◆ WHAT IS EXPECTED
Whenever a line in the records below holds the string "Toronto", copy it out.

◆ INPUT
== == ==

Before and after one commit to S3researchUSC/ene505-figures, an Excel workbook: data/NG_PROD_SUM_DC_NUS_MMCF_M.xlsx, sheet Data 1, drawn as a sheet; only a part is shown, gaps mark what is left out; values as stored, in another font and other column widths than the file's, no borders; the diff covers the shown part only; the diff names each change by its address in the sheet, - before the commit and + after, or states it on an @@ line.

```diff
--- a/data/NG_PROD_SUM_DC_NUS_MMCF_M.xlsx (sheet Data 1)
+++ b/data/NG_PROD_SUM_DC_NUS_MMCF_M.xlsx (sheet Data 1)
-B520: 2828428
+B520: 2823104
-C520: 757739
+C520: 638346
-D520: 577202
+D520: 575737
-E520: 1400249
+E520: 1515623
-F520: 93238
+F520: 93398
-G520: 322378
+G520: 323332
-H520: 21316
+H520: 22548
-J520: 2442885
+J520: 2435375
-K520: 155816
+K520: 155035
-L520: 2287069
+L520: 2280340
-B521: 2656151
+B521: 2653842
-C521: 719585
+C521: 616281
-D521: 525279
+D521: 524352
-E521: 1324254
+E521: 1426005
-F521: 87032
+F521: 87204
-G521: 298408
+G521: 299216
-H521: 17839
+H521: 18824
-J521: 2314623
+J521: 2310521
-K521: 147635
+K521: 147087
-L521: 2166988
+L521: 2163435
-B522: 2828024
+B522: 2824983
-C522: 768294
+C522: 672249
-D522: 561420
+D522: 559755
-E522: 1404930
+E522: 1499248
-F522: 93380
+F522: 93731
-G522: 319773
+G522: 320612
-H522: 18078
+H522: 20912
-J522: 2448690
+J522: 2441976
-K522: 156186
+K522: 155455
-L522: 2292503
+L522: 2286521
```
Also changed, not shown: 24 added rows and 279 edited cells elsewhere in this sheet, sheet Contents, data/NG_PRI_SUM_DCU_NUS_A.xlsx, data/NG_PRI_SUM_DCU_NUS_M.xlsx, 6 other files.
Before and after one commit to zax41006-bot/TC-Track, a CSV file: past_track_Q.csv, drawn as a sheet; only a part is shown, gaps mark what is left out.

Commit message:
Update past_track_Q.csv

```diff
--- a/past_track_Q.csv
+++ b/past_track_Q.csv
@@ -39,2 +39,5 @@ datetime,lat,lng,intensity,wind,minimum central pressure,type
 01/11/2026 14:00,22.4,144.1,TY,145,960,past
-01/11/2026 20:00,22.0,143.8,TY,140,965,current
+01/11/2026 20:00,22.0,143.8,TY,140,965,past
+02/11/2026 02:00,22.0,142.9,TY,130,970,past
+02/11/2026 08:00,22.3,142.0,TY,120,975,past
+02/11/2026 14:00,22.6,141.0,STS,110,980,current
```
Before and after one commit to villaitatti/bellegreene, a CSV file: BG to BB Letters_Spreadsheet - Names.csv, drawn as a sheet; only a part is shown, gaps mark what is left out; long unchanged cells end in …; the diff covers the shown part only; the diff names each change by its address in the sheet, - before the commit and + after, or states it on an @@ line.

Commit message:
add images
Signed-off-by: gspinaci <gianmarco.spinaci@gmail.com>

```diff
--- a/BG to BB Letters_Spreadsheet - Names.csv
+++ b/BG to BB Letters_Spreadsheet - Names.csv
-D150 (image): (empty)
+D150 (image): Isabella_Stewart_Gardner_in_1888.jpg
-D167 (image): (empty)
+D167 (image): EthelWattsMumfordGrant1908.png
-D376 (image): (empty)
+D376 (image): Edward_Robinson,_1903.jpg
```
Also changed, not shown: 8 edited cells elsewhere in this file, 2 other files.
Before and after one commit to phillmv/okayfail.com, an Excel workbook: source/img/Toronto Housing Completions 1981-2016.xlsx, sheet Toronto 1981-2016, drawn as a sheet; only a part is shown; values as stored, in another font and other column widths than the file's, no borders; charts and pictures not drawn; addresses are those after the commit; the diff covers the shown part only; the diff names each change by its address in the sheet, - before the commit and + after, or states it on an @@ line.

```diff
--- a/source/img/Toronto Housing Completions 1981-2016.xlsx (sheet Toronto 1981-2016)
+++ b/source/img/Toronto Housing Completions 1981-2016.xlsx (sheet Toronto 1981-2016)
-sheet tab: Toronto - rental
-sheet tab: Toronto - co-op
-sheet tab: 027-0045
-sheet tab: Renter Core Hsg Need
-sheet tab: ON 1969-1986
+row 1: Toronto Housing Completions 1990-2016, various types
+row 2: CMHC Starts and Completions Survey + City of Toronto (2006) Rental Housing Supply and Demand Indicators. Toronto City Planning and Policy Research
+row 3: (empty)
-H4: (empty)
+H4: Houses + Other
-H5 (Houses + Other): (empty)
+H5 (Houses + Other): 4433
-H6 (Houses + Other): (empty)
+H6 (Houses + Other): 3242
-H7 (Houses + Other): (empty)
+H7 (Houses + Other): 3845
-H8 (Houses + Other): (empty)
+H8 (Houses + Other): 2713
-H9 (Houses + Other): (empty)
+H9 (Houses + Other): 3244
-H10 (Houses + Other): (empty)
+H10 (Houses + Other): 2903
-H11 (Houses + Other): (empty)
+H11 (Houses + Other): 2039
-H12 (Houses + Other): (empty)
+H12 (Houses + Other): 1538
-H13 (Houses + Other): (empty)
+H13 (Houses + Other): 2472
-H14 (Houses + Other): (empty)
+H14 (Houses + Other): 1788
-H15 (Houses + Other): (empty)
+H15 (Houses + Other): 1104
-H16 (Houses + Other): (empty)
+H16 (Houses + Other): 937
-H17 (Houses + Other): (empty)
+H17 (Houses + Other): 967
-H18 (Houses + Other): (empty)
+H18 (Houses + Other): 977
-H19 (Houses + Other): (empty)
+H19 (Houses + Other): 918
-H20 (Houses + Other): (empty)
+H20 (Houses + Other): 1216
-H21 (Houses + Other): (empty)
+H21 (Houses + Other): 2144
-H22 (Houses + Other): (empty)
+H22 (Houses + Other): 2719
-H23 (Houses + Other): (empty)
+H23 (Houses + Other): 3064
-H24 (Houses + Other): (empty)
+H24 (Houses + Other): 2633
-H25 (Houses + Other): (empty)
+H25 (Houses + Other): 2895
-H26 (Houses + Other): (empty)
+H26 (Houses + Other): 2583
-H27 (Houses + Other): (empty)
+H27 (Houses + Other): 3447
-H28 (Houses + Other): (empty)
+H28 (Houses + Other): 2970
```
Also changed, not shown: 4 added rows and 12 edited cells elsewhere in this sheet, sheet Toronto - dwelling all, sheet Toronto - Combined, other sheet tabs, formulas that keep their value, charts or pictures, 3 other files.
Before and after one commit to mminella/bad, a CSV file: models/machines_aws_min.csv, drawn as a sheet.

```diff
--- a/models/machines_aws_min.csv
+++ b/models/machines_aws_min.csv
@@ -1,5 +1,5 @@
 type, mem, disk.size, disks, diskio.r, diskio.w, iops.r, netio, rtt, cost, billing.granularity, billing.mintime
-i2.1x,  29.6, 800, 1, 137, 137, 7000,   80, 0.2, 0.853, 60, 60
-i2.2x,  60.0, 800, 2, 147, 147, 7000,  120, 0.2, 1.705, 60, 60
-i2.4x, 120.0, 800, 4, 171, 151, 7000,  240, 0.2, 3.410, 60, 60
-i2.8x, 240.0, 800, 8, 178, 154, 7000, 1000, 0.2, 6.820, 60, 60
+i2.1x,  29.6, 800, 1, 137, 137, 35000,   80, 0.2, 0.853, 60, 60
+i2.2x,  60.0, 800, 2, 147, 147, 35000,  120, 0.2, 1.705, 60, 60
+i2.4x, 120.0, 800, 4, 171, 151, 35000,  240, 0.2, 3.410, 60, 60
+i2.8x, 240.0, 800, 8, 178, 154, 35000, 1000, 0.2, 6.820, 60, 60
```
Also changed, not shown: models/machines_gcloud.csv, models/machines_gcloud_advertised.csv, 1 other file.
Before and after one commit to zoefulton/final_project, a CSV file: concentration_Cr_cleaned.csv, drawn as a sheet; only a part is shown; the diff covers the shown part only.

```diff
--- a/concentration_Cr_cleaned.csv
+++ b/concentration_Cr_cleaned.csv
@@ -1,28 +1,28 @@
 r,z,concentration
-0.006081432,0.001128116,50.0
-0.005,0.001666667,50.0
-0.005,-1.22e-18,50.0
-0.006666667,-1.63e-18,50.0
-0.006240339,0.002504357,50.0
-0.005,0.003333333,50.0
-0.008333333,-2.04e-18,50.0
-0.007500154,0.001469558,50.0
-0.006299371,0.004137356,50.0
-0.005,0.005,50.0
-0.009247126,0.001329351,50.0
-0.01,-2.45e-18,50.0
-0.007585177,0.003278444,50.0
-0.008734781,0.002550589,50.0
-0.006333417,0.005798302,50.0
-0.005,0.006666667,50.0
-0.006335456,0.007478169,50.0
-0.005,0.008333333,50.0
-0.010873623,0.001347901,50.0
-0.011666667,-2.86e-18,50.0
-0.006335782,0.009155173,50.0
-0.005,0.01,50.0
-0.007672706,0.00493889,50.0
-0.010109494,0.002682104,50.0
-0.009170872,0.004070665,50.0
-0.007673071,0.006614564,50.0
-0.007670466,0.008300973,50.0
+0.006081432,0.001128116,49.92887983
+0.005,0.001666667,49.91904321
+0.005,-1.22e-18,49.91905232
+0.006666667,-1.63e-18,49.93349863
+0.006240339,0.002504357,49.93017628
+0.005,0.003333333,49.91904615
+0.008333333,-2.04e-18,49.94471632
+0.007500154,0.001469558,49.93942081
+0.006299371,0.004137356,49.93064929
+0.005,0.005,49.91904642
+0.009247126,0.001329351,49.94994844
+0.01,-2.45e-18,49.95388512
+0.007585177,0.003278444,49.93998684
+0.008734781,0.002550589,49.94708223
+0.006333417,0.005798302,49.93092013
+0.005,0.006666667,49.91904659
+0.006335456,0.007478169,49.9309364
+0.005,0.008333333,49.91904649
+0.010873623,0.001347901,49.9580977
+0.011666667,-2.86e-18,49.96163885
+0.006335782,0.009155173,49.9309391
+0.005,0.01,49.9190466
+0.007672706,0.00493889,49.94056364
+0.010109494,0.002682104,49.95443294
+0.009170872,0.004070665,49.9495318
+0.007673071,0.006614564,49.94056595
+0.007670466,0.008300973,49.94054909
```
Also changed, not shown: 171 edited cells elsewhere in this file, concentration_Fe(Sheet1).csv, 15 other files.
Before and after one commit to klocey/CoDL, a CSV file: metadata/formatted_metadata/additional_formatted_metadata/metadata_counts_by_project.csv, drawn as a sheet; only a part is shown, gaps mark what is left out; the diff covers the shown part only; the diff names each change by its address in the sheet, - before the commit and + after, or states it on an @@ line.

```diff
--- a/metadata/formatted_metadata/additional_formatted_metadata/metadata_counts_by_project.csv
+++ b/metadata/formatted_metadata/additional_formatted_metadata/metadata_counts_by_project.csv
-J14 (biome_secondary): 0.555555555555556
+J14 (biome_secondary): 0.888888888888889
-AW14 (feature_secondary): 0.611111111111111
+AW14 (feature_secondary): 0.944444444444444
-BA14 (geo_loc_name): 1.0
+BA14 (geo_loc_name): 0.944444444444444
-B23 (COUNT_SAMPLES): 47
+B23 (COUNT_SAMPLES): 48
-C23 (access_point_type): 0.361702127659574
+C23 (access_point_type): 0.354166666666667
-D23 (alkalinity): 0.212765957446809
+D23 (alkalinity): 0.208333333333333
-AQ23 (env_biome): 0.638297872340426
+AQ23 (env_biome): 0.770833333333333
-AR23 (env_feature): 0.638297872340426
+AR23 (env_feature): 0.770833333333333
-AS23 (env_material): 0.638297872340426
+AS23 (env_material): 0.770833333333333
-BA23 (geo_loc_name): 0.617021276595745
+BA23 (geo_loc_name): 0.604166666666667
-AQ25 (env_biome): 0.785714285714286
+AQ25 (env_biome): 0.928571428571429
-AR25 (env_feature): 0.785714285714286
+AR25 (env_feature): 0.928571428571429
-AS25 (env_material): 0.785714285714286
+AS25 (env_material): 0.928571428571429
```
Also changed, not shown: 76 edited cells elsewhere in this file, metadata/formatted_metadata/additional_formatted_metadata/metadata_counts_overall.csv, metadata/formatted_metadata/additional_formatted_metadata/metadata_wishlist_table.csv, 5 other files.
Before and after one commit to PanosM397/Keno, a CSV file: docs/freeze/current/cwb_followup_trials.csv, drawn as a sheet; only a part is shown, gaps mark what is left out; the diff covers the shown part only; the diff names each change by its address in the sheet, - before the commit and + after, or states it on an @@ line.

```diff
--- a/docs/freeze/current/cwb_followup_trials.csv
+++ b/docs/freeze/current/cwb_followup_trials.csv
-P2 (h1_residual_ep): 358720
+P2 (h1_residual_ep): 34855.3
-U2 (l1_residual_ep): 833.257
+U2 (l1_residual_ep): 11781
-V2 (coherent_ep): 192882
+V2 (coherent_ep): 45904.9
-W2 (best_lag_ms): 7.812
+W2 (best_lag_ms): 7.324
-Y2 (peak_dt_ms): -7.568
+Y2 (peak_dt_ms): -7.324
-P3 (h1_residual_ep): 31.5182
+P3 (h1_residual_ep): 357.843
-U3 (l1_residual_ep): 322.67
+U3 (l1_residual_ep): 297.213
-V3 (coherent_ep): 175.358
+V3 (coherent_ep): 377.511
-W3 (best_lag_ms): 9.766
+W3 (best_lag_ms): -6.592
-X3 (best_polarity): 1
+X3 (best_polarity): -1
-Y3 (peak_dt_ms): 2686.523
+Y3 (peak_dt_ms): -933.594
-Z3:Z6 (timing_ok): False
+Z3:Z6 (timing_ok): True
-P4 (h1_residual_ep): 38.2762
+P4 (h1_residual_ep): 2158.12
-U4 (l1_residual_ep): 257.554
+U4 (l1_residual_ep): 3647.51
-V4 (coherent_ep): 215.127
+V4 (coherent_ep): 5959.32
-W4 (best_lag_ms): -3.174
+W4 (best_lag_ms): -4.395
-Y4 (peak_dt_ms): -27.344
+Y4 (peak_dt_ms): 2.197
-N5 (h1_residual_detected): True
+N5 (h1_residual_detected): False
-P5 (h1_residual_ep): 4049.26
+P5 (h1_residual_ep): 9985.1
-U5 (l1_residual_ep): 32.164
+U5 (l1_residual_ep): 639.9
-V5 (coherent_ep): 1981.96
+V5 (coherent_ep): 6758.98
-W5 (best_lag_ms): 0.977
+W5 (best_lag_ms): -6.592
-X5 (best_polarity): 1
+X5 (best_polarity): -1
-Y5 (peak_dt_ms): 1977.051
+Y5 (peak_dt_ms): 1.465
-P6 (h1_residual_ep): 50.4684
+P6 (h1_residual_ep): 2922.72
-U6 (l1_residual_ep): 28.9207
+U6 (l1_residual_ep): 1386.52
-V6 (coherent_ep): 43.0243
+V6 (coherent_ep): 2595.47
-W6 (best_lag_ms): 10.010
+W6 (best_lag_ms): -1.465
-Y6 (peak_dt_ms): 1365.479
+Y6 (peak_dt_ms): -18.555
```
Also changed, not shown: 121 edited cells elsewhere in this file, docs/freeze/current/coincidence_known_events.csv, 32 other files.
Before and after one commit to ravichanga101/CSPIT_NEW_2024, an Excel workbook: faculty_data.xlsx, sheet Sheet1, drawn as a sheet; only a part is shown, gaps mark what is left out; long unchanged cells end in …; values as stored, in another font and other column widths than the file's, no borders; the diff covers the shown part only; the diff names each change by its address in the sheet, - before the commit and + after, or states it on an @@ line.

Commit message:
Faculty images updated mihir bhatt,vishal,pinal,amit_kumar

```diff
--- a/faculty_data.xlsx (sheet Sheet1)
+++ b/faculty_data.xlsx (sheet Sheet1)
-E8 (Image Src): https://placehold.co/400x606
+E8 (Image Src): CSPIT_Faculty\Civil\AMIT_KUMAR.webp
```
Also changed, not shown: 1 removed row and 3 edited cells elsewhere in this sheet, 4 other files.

== == ==

◆ YOUR SOLUTION
Before and after one commit to phillmv/okayfail.com, an Excel workbook: source/img/Toronto Housing Completions 1981-2016.xlsx, sheet Toronto 1981-2016, drawn as a sheet; only a part is shown; values as stored, in another font and other column widths than the file's, no borders; charts and pictures not drawn; addresses are those after the commit; the diff covers the shown part only; the diff names each change by its address in the sheet, - before the commit and + after, or states it on an @@ line.
--- a/source/img/Toronto Housing Completions 1981-2016.xlsx (sheet Toronto 1981-2016)
+++ b/source/img/Toronto Housing Completions 1981-2016.xlsx (sheet Toronto 1981-2016)
-sheet tab: Toronto - rental
-sheet tab: Toronto - co-op
+row 1: Toronto Housing Completions 1990-2016, various types
+row 2: CMHC Starts and Completions Survey + City of Toronto (2006) Rental Housing Supply and Demand Indicators. Toronto City Planning and Policy Research
Also changed, not shown: 4 added rows and 12 edited cells elsewhere in this sheet, sheet Toronto - dwelling all, sheet Toronto - Combined, other sheet tabs, formulas that keep their value, charts or pictures, 3 other files.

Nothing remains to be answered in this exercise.